Trip Brannen sticking the sloping ledge on Aeolian (V6). 

Trip Brannen sticking the sloping ledge on Aeolian (V6). 

The problems described by Lim and Cisneros paint a picture of incredible diversity and quality of climbing. This quality, especially since these are sandstone boulders, also sets Lost Ledge apart from other areas in Bellingham, as well as in the broader Pacific Northwest area. “Sandstone climbing in our state is rare,” said Cisneros.

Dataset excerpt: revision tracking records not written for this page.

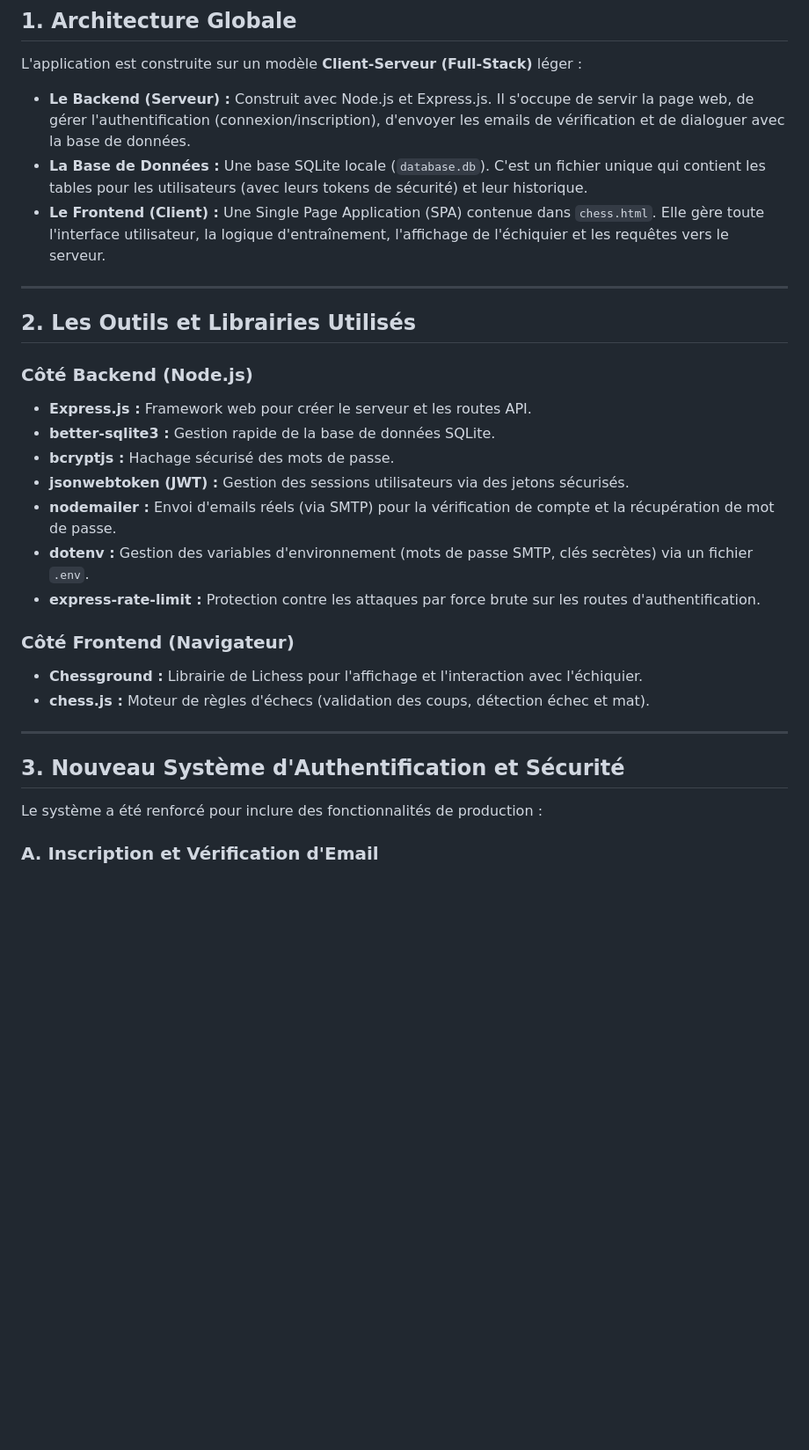
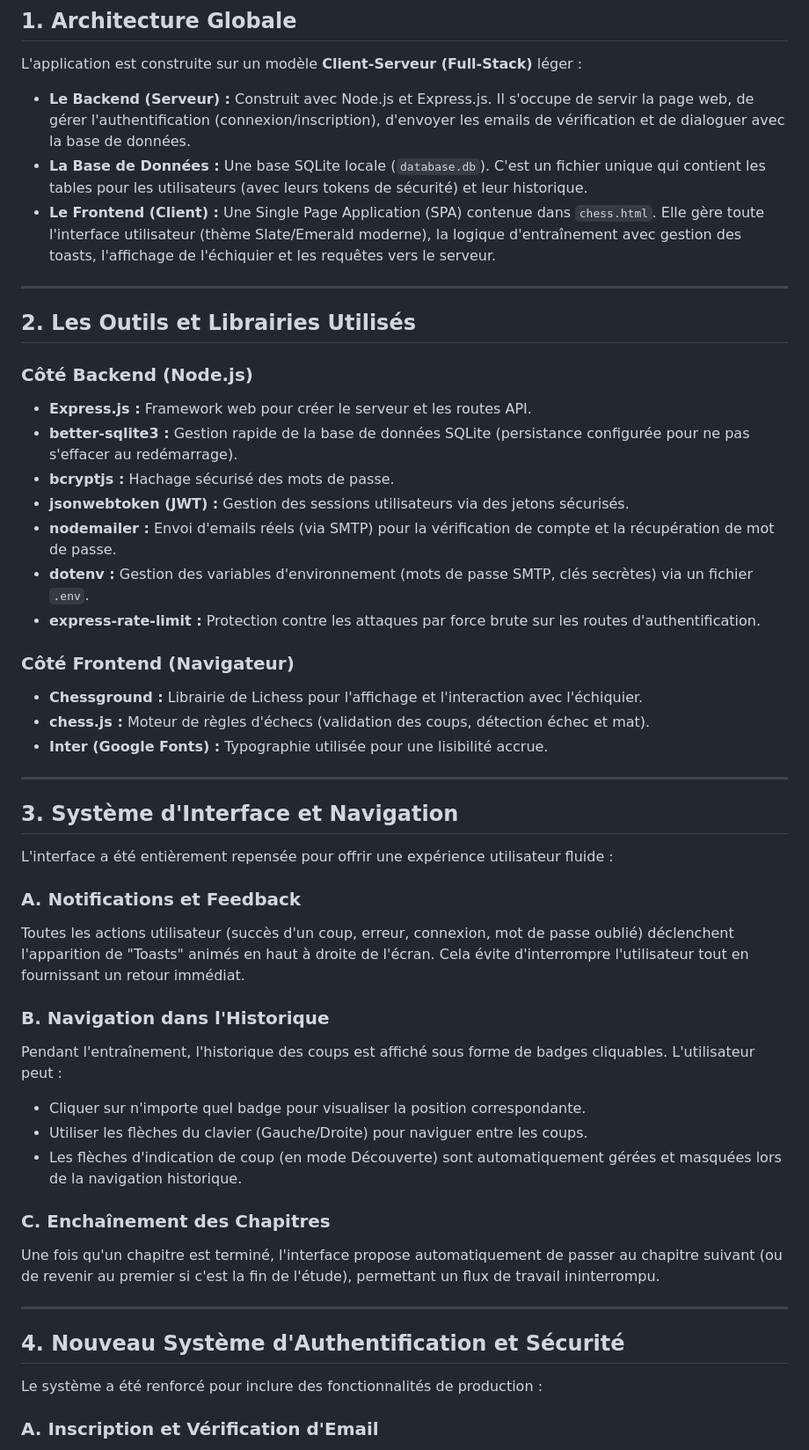
Before and after one commit to LudovicGrosse/ChessRepertoireTrainer, a Markdown page: DOCUMENTATION.md, the part around one of its changes. Shown at 88% size. GitHub-like rendering; blank space fills up the shorter version.

```diff
--- a/DOCUMENTATION.md
+++ b/DOCUMENTATION.md
@@ -10,7 +10,7 @@ L'application est construite sur un modèle **Client-Serveur (Full-Stack)** lég
 
 *   **Le Backend (Serveur) :** Construit avec Node.js et Express.js. Il s'occupe de servir la page web, de gérer l'authentification (connexion/inscription), d'envoyer les emails de vérification et de dialoguer avec la base de données.
 *   **La Base de Données :** Une base SQLite locale (`database.db`). C'est un fichier unique qui contient les tables pour les utilisateurs (avec leurs tokens de sécurité) et leur historique.
-*   **Le Frontend (Client) :** Une Single Page Application (SPA) contenue dans `chess.html`. Elle gère toute l'interface utilisateur, la logique d'entraînement, l'affichage de l'échiquier et les requêtes vers le serveur.
+*   **Le Frontend (Client) :** Une Single Page Application (SPA) contenue dans `chess.html`. Elle gère toute l'interface utilisateur (thème Slate/Emerald moderne), la logique d'entraînement avec gestion des toasts, l'affichage de l'échiquier et les requêtes vers le serveur.
 
 ---
 
@@ -18,7 +18,7 @@ L'application est construite sur un modèle **Client-Serveur (Full-Stack)** lég
 
 ### Côté Backend (Node.js)
 *   **Express.js :** Framework web pour créer le serveur et les routes API.
-*   **better-sqlite3 :** Gestion rapide de la base de données SQLite.
+*   **better-sqlite3 :** Gestion rapide de la base de données SQLite (persistance configurée pour ne pas s'effacer au redémarrage).
 *   **bcryptjs :** Hachage sécurisé des mots de passe.
 *   **jsonwebtoken (JWT) :** Gestion des sessions utilisateurs via des jetons sécurisés.
 *   **nodemailer :** Envoi d'emails réels (via SMTP) pour la vérification de compte et la récupération de mot de passe.
@@ -28,10 +28,29 @@ L'application est construite sur un modèle **Client-Serveur (Full-Stack)** lég
 ### Côté Frontend (Navigateur)
 *   **Chessground :** Librairie de Lichess pour l'affichage et l'interaction avec l'échiquier.
 *   **chess.js :** Moteur de règles d'échecs (validation des coups, détection échec et mat).
+*   **Inter (Google Fonts) :** Typographie utilisée pour une lisibilité accrue.
 
 ---
 
-## 3. Nouveau Système d'Authentification et Sécurité
+## 3. Système d'Interface et Navigation
+
+L'interface a été entièrement repensée pour offrir une expérience utilisateur fluide :
+
+### A. Notifications et Feedback
+Toutes les actions utilisateur (succès d'un coup, erreur, connexion, mot de passe oublié) déclenchent l'apparition de "Toasts" animés en haut à droite de l'écran. Cela évite d'interrompre l'utilisateur tout en fournissant un retour immédiat.
+
+### B. Navigation dans l'Historique
+Pendant l'entraînement, l'historique des coups est affiché sous forme de badges cliquables. L'utilisateur peut :
+*   Cliquer sur n'importe quel badge pour visualiser la position correspondante.
+*   Utiliser les flèches du clavier (Gauche/Droite) pour naviguer entre les coups.
+*   Les flèches d'indication de coup (en mode Découverte) sont automatiquement gérées et masquées lors de la navigation historique.
+
+### C. Enchaînement des Chapitres
+Une fois qu'un chapitre est terminé, l'interface propose automatiquement de passer au chapitre suivant (ou de revenir au premier si c'est la fin de l'étude), permettant un flux de travail ininterrompu.
+
+---
+
+## 4. Nouveau Système d'Authentification et Sécurité
 
 Le système a été renforcé pour inclure des fonctionnalités de production :
 
```
Also changed, not shown: other parts of DOCUMENTATION.md (+9 -10 lines), README.md (+10 -5 lines).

Truc Allen, a professional photographer and also one of the local developers, said, “Unlike the quality found in the Southeastern part of the US, sandstone in the Northwest usually ranges from sandy, to chossy, to totally unclimbable.” Hailing from the Southeast, Allen says he has “spent most of my climbing career chasing sandstone blocks around the country.” At Lost Ledge, Allen feels he has found problems similar to the quality blocs in his home region, which he described as, “a full value sandstone bouldering experience.”

Volunteers take a break from trail work at Lost Ledge to pose for a photo. 

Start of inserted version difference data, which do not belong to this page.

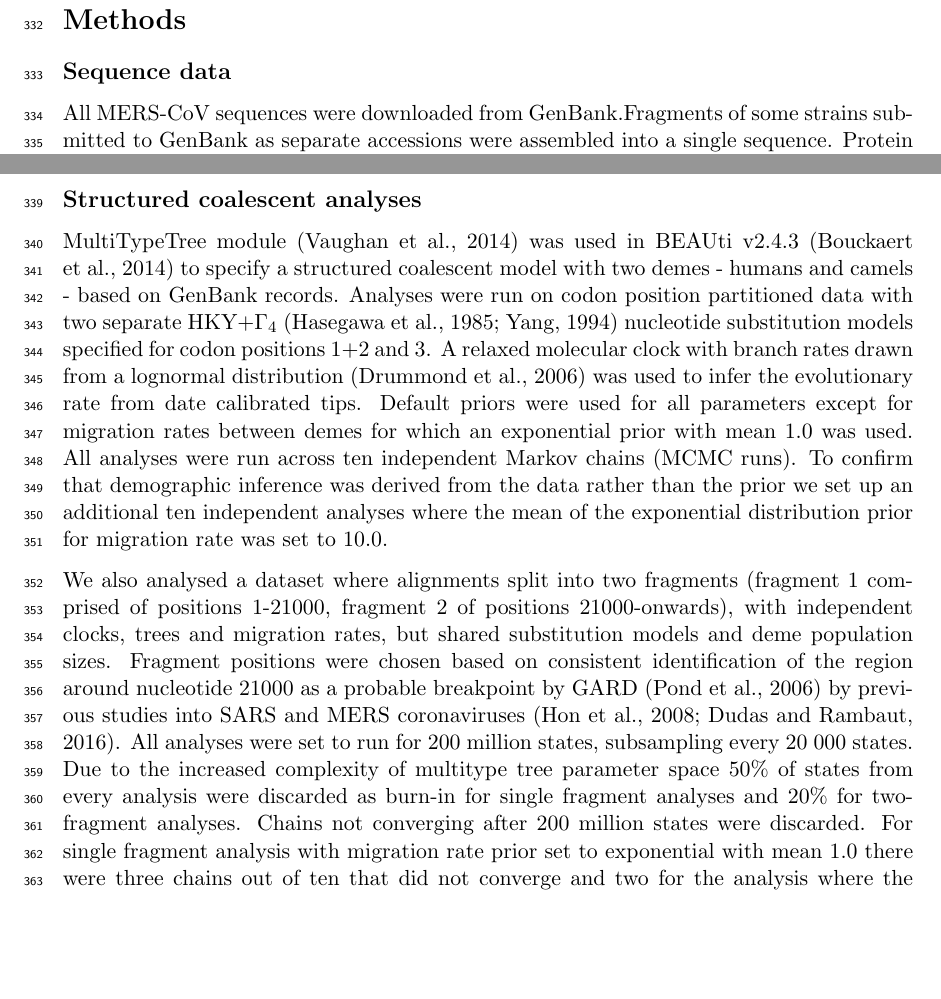
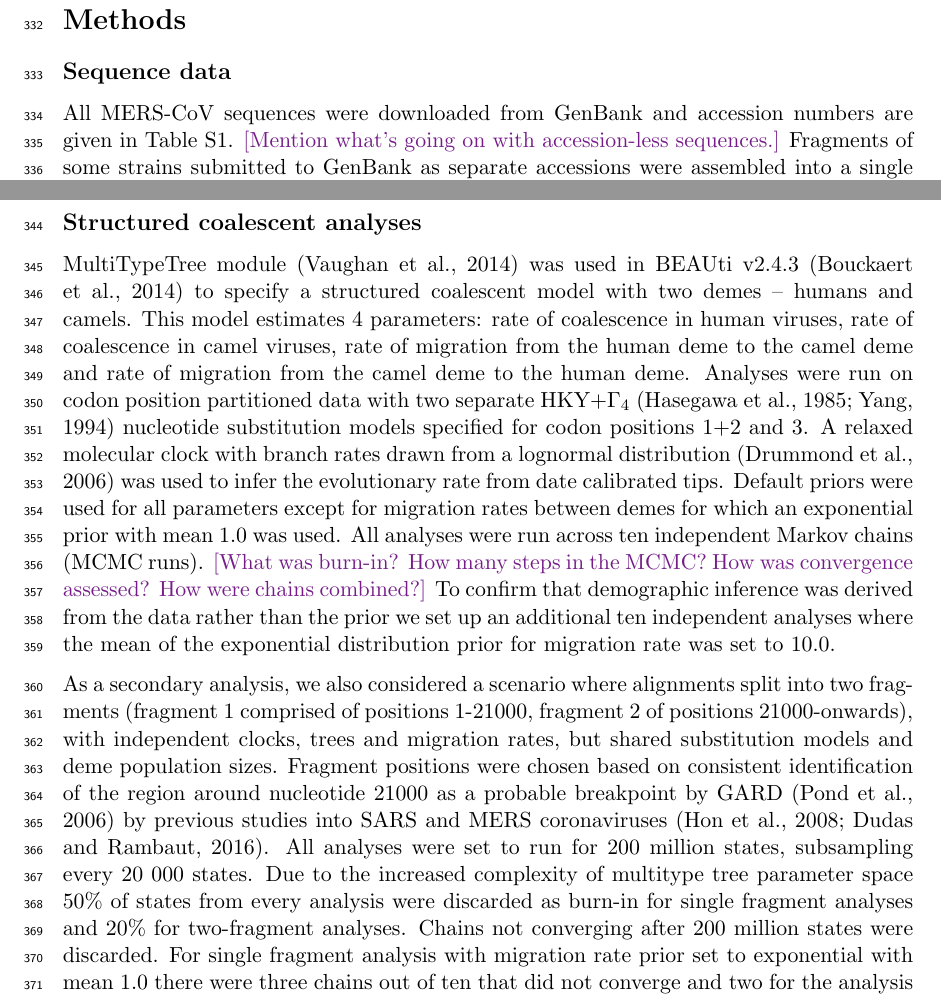
Before and after one commit to blab/mers-structure, a LaTeX paper (mers-structure.tex): two parts of page 13 of 34, joined at a grey line, cut so that both start at the same text, the shorter picture padded with empty space. Compiled offline with pdfLaTeX.

Commit message:
Start on Methods edits

```diff
--- a/mers-structure.tex
+++ b/mers-structure.tex
@@ -436,5 +436,6 @@ When information about a system is lacking either because it is recent or entire
 
 \section*{Methods}
 \subsection*{Sequence data}
-All MERS-CoV sequences were downloaded from GenBank.%\lmc{accession numbers are given in Table X}.
+All MERS-CoV sequences were downloaded from GenBank and accession numbers are given in Table \ref{sequences}.
+\tbc{Mention what's going on with accession-less sequences.}
 Fragments of some strains submitted to GenBank as separate accessions were assembled into a single sequence.
@@ -444,14 +449,16 @@ The final dataset consisted of 174 genomes from human infections and 100 genomes
 
 \subsection*{Structured coalescent analyses}
 
-MultiTypeTree module \citep{vaughan_efficient_2014} was used in BEAUti v2.4.3 \citep{bouckaert_beast_2014} to specify a structured coalescent model with two demes - humans and camels - based on GenBank records.
+MultiTypeTree module \citep{vaughan_efficient_2014} was used in BEAUti v2.4.3 \citep{bouckaert_beast_2014} to specify a structured coalescent model with two demes -- humans and camels.
+This model estimates 4 parameters: rate of coalescence in human viruses, rate of coalescence in camel viruses, rate of migration from the human deme to the camel deme and rate of migration from the camel deme to the human deme.
 Analyses were run on codon position partitioned data with two separate HKY+$\Gamma_{4}$ \citep{hky_1985,yang_1994} nucleotide substitution models specified for codon positions 1+2 and 3.
 A relaxed molecular clock with branch rates drawn from a lognormal distribution \citep{drummond_2006} was used to infer the evolutionary rate from date calibrated tips.
 Default priors were used for all parameters except for migration rates between demes for which an exponential prior with mean 1.0 was used.
 All analyses were run across ten independent Markov chains (MCMC runs).
+\tbc{What was burn-in? How many steps in the MCMC? How was convergence assessed? How were chains combined?}
 To confirm that demographic inference was derived from the data rather than the prior we set up an additional ten independent analyses where the mean of the exponential distribution prior for migration rate was set to 10.0.
 
-We also analysed a dataset where alignments split into two fragments (fragment 1 comprised of positions 1-21000, fragment 2 of positions 21000-onwards), with independent clocks, trees and migration rates, but shared substitution models and deme population sizes.
+As a secondary analysis, we also considered a scenario where alignments split into two fragments (fragment 1 comprised of positions 1-21000, fragment 2 of positions 21000-onwards), with independent clocks, trees and migration rates, but shared substitution models and deme population sizes.
 Fragment positions were chosen based on consistent identification of the region around nucleotide 21000 as a probable breakpoint by GARD \citep{pond_gard:_2006} by previous studies into SARS and MERS coronaviruses \citep{hon_evidence_2008,dudas_mers-cov_2016}.
 All analyses were set to run for 200 million states, subsampling every 20 000 states.
 Due to the increased complexity of multitype tree parameter space 50\% of states from every analysis were discarded as burn-in for single fragment analyses and 20\% for two-fragment analyses.
```
Also changed, not shown: mers-structure.tex (6 more changed lines).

Volunteers take a break from trail work at Lost Ledge to pose for a photo. 

In Allen’s opinion, the quality of the climbing at Lost Ledge is not the most distinct feature of the area though. “For me the most unique part of it is the community minded approach [we took] to developing the area,” he said, “We chose to let everyone in on the initial rush of developing and have always been against the secret crag mentality.” Simultaneously though the developers made the decision to involve Larrabee State Park in ensuring that the area was developed sustainably before putting anything about it on the internet. “We did take anyone that was interested in climbing there,” Cisneros said, “but would explain our policy of keeping directions offline until we have a park-approved trail in place.”

To create this trail the developers of Lost Ledge partnered with the Access Fund (AF) and WCC. They began organizing adopt-a-crag events each summer, where volunteers would clean up litter and graffiti within park boundaries. When public meetings were held by Larrabee State Park to discuss the creation of new trails, they attended. Said Joe Sambataro, Access Fund’s Northwest regional director, “Gabe, Art, and representatives of WCC and AF participated to ensure that trail work and climbing activities were consistent with park plans and protection of natural and cultural resources.”

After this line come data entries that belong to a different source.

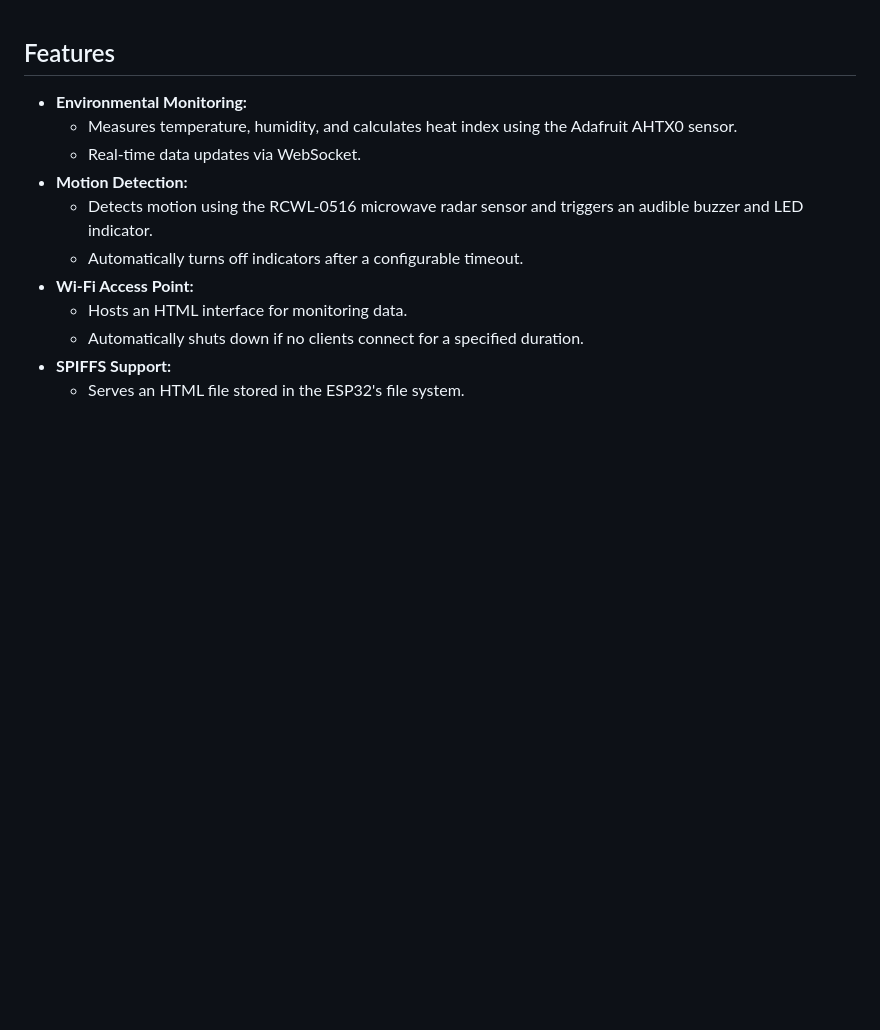
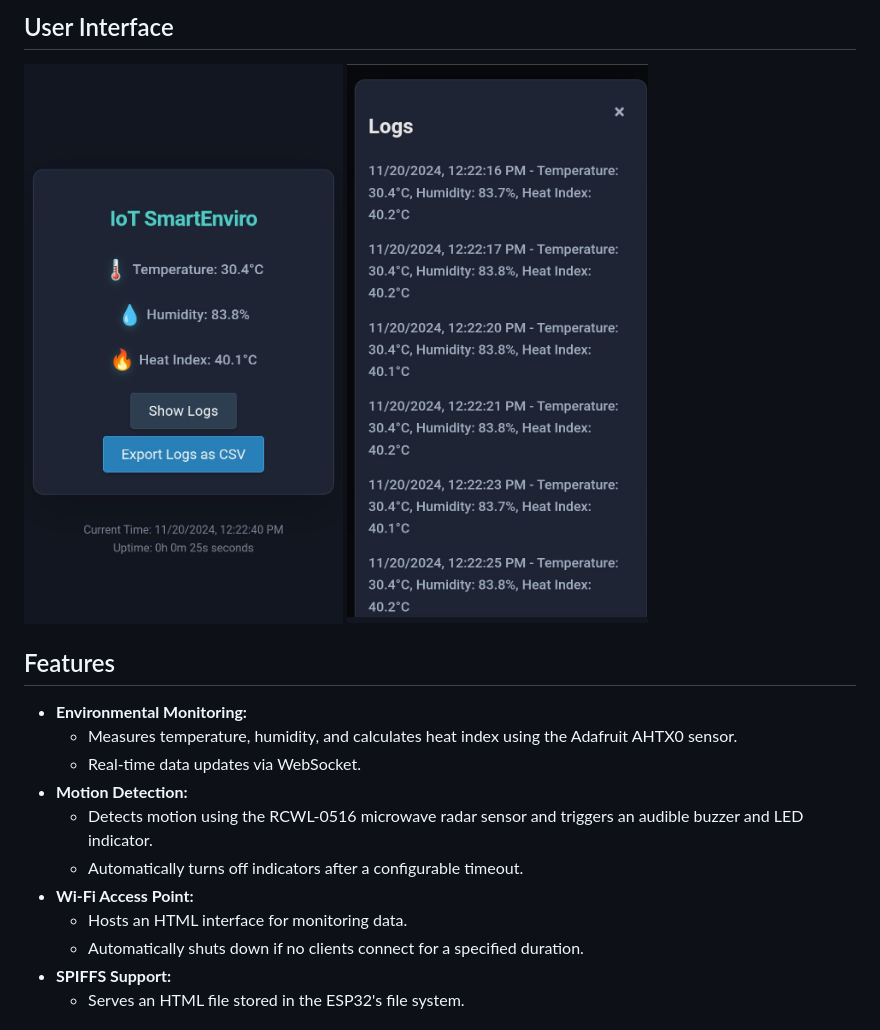
Before and after one commit to roycuadra/IoT-SmartEnviro-Project, a Markdown page: README.md, the part around the change. Drawn GitHub-style; pictures changed too: UI/UI.jpg (added), UI/UII.jpg (added); blank space fills up the shorter version.

Commit message:
main

```diff
--- a/README.md
+++ b/README.md
@@ -1,3 +1,9 @@
+## User Interface
+  <img src="./UI/UI.jpg" alt="Home" width="500">
+
+  <img src="./UI/UII.jpg" alt="Logs" width="400">
+
+
 ## Features
 - **Environmental Monitoring:**
   - Measures temperature, humidity, and calculates heat index using the Adafruit AHTX0 sensor.
```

These years of work culminated on May 18, when the Access Fund Jeep Conservation Team West wrapped up three weeks of trail work within Larrabee State Park. During this period 35 volunteers came out to help create a sustainable access path to the Lost Ledge boulders. Carolyn Prescott is part of the team who organized this work, and was particularly excited about this project because of its proactive, as opposed to reactive, nature. “At Lost Ledge we had the unique and valuable opportunity to work closely with the developers in advance of the area being publicized,” she said, which allowed them to mitigate damage before it occurred.

Jennifer Lee working on Master Load (V4). 

Jennifer Lee working on Master Load (V4). 

The way the developers approached the project has created good relationships with land managers, which is valuable as they hope to expend access to other boulders within the park. To achieve this, care was taken to create good rapport from the get-go, which has fostered a supportive relationship between the relevant interest groups. Allen summed this up, saying, “We've all worked together in cooperation towards a common goal beyond just developing cool bouldering problems, but to exemplify the relationship between climbers and land managers."

Now that this trail is in place, the developers of Lost Ledge are excited to share the area with the larger climbing community. Although no guidebook or Mountain Project page exists yet, they have begun spreading word about the area through the AF and WCC websites. As of yet, these beautiful sandstone boulders located high in the Chuckanut Mountains and surrounded by quintessential Pacific Northwest forest aren’t frequently climbed, but, says Cisneros, “Hopefully with the opening of this trail, that will change.”